> [Work task]:
From the listing below, copy out every line where the word "solid" appears.
====
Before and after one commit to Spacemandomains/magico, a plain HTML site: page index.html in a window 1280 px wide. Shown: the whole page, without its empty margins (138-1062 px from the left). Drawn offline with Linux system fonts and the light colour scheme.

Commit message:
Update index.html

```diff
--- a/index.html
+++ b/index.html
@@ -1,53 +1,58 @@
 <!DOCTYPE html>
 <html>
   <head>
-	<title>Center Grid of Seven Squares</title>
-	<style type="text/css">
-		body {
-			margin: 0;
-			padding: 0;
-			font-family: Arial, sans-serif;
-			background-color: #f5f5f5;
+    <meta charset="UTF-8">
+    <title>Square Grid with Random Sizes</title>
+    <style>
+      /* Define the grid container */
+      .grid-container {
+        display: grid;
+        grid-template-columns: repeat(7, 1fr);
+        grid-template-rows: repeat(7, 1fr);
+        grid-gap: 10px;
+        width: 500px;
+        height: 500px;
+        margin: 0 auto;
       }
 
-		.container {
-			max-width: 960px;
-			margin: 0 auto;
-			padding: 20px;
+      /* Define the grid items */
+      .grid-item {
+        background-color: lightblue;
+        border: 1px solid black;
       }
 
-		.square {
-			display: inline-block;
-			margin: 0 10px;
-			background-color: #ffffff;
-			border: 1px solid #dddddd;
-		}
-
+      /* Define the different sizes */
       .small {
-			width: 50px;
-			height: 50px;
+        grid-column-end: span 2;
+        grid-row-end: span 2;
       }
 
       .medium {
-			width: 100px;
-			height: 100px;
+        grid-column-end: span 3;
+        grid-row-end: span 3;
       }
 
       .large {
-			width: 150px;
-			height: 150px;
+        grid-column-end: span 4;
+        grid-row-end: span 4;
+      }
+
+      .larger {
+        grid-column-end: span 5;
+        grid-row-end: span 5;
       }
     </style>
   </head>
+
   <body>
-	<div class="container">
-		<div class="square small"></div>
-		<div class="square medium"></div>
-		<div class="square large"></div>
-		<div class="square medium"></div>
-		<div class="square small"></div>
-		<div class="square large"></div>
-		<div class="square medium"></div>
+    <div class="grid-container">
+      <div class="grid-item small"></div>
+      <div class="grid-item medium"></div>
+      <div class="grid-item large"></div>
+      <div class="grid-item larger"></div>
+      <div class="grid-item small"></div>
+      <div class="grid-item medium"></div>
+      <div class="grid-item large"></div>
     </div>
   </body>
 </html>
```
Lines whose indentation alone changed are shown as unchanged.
====
> [Reply]:
+        border: 1px solid black;
-			border: 1px solid #dddddd;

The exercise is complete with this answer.